Young Catholics are “going to walk away if they don’t get what they need,” Lester said. “They want the stability of the church. They’re looking for that in their lives. They know it’s always going to be there, provide for them and nourish them. But if you come down with rules and obligations -- or prejudices against other religions -- you’re not going to hold them.”
“Don’t forget,” Yoshitomi said, “these kids are being raised by our generation. We’re the ones who went through the Vatican II experience -- and stayed faithful. These kids are so active and so faithful.

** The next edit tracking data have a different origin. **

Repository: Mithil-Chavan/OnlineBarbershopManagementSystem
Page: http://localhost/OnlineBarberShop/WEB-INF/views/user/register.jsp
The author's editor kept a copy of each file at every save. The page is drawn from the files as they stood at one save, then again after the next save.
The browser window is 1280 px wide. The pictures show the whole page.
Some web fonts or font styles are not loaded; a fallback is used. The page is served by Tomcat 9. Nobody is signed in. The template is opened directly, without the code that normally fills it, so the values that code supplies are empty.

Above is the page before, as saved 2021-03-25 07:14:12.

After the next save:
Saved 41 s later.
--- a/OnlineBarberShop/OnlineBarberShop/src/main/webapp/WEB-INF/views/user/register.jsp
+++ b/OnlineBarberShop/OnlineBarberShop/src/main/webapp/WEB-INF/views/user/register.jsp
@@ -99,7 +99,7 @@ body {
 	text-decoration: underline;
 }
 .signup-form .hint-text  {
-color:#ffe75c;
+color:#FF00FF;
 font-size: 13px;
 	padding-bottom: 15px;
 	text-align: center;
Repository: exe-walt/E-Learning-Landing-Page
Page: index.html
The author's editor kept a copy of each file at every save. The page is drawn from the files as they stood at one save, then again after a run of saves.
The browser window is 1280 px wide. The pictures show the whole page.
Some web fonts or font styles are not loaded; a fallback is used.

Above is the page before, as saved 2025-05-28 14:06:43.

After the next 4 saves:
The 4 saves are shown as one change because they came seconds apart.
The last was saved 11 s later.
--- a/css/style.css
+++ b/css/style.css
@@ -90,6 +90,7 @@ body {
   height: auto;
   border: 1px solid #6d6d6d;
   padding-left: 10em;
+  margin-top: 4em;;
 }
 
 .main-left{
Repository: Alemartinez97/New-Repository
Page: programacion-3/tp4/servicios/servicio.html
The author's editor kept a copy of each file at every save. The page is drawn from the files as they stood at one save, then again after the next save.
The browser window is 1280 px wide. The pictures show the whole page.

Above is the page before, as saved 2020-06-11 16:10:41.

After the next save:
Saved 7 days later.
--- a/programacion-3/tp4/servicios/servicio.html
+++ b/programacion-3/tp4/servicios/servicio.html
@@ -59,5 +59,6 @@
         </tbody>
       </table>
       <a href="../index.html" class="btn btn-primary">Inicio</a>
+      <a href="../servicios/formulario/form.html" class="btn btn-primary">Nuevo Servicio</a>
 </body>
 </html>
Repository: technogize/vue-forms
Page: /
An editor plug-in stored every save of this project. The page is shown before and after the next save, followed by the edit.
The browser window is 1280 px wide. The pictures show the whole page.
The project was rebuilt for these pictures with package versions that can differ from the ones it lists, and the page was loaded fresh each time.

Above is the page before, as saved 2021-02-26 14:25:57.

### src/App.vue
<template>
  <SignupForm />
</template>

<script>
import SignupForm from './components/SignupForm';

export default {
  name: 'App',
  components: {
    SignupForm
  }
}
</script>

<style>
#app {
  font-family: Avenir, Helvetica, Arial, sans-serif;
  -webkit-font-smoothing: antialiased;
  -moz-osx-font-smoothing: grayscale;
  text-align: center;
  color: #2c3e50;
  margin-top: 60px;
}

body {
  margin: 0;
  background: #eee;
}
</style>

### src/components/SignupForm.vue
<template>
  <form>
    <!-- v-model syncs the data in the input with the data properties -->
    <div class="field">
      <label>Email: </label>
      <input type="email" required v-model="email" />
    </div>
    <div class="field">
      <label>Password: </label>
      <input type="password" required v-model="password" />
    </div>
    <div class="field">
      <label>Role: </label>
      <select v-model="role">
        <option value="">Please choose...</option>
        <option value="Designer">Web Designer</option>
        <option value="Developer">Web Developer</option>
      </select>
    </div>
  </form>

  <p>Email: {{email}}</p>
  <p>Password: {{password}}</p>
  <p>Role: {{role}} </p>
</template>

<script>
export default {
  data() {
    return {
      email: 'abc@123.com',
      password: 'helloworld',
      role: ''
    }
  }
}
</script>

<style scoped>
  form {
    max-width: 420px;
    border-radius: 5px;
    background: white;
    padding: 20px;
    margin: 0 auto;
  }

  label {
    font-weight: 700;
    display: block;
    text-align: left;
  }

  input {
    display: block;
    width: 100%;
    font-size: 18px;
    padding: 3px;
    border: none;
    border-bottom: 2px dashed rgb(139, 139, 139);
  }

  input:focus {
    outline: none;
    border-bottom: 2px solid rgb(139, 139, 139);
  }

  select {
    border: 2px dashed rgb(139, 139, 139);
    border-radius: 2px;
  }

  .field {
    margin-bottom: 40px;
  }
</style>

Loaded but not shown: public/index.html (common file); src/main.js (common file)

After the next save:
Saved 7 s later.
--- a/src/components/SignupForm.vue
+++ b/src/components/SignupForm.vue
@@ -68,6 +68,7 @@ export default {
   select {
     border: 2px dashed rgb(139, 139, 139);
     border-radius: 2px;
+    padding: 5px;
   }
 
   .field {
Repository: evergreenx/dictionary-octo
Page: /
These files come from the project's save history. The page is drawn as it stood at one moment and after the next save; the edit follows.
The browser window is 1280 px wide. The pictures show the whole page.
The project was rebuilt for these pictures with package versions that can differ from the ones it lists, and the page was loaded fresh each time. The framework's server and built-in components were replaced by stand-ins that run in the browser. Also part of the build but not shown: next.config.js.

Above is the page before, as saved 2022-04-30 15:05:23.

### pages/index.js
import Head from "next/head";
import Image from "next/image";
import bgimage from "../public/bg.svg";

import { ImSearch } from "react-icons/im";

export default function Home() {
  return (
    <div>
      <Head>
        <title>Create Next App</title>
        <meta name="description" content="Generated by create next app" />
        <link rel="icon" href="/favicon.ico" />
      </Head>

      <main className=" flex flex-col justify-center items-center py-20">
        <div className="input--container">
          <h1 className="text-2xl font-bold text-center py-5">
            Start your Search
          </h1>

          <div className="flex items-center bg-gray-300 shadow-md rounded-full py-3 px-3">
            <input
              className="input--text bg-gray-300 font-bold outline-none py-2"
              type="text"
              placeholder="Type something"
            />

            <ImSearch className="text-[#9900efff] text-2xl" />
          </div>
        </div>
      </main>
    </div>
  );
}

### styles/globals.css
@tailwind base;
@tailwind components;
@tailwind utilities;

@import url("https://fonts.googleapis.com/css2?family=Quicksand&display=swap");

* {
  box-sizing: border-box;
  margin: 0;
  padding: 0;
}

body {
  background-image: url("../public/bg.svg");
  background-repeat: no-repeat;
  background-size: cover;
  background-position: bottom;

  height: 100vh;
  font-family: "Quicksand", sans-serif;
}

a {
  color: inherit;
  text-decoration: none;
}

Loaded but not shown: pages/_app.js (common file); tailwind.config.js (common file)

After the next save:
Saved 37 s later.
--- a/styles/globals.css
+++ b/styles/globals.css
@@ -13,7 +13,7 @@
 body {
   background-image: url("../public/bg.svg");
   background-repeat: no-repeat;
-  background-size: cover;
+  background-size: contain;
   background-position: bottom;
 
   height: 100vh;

We get 800 students at a Sunday Mass, and they don’t have to come.”
Outside, by mid-afternoon, there were lots of girls sitting at the tables, and lots of boys eyeing them, with rallies going on inside at two locations. It seemed to me that what all 10,000 really needed after a workshop, liturgy and lunch, was somewhere to dance.
It was a successful youth day, but these were teens spending the day with the groups they came in with and would go home with. They needed more venues to interact, to draw strength from new Catholic acquaintances and potential friends.
Maybe forget the afternoon workshops. Turn those meeting rooms and arenas into mini- and maxi-dance halls. Give out the tickets and let them meet and mingle with other Catholic teens for a couple of hours.
Dancing would do it.